John MacGregor

As stated in the following London Gazette citation, John MacGregor is a recipient of the Victoria Cross. This medal is awarded for the most conspicuous bravery, a daring or pre-eminent act of valour, or self-sacrifice or extreme devotion to duty in the presence of the enemy.

Victoria Cross - First World War, 1914-1918

John MacGregor

John MacGregor was born in Cawdor, Scotland on 11 February 1888. He served in the First World War with the 2nd Canadian Mounted Rifles, first as a private soldier and then as a commissioned officer. MacGregor earned the Distinguished Conduct Medal as a private, the Military Cross (MC) as a lieutenant, and a Bar to his MC as a captain. MacGregor was awarded the Victoria Cross for his actions from 29 September to 3 October 1918. When the advance of his company was stopped by intense German machine gun fire near Cambrai in France, he continued to move forward until he had located the guns. Despite their heavy fire, MacGregor then charged the machine guns and dealt with their crews using rifle and bayonet, killing four of the enemy and taking eight prisoners. Later, he gave useful support to neighbouring troops by taking command of the leading waves of the advance and continuing forward while under heavy fire and faced with stubborn resistance. MacGregor subsequently undertook a dangerous daylight reconnaissance that allowed his company to occupy Neuville-St-Rémy.MacGregor died in Powell River, British Columbia on 9 June 1952.


For most conspicuous bravery, leadership and self-sacrificing devotion to duty near Cambrai from 29th September to 3rd October, 1918.

He led his company under intense fire, and when the advance was checked by machine guns, although wounded, pushed on and located the enemy guns. He then ran forward in broad daylight, in face of heavy fire from all directions, and, with rifle and bayonet, single-handed, put the enemy crews out of action, killing four and taking eight prisoners. His prompt action saved many casualties and enabled the advance to continue.

After reorganising his command under heavy fire he rendered the most useful support to neighbouring troops. When the enemy were showing stubborn resistance, he went along the line regardless of danger, organised the platoons, took command of the leading waves, and continued the advance. Later, after a personal daylight reconnaissance under heavy fire, he established his company in Neuville St. Remy, thereby greatly assisting the advance into Tilloy. Throughout the operations Capt. MacGregor displayed magnificent bravery and heroic leadership.”

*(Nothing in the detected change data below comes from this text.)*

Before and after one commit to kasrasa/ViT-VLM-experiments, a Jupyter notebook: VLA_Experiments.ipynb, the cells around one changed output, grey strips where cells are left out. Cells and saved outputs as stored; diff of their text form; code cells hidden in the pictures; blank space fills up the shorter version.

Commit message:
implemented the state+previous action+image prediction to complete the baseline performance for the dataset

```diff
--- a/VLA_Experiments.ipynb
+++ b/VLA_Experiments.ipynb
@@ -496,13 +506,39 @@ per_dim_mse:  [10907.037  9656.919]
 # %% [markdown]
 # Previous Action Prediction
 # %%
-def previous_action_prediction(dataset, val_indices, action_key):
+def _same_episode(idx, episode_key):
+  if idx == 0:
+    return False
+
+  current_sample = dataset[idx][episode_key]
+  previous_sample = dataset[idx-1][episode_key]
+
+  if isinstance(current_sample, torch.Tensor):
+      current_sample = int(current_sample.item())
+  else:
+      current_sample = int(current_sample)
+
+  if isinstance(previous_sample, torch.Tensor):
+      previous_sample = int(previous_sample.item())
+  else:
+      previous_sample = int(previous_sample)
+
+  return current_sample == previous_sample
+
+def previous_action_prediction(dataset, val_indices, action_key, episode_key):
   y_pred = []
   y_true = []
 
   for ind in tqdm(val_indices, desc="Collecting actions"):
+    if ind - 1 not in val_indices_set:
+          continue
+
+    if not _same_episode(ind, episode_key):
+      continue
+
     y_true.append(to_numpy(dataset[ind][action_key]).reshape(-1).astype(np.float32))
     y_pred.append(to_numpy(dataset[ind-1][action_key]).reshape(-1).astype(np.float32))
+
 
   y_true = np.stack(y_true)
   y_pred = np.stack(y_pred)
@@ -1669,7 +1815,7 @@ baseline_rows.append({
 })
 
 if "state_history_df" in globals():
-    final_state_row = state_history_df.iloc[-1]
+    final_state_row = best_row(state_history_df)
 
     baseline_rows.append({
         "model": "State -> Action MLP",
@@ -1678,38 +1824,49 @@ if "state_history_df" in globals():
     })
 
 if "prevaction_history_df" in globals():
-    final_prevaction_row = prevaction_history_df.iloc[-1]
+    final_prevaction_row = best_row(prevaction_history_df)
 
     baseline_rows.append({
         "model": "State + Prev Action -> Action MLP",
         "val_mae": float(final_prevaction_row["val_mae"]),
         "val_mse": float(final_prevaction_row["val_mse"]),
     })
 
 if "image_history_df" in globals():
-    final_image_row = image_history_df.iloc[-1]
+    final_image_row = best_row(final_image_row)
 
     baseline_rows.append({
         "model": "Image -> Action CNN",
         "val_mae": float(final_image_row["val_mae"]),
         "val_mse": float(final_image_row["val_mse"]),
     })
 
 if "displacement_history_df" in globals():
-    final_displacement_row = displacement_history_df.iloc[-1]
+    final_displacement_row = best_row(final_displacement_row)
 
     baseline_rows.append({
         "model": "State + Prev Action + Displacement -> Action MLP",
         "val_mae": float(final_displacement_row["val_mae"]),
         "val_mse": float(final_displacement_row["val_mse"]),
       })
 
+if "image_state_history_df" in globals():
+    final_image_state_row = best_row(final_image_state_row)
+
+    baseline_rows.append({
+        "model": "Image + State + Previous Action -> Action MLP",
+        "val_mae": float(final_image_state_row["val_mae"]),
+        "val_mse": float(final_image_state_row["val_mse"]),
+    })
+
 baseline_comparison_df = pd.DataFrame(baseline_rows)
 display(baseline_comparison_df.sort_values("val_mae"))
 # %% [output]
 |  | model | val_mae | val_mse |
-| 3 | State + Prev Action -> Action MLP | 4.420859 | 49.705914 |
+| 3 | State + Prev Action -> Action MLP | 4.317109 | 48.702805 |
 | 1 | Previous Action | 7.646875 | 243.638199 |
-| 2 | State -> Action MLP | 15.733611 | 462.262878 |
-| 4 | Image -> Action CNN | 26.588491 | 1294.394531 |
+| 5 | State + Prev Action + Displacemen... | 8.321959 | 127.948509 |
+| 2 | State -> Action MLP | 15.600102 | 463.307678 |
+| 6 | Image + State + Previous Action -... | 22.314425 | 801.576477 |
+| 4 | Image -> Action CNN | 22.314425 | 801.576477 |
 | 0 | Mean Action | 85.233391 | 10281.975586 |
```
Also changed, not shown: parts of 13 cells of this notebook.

(London Gazette, no.31108, 6 January 1919)

Page details

Date modified: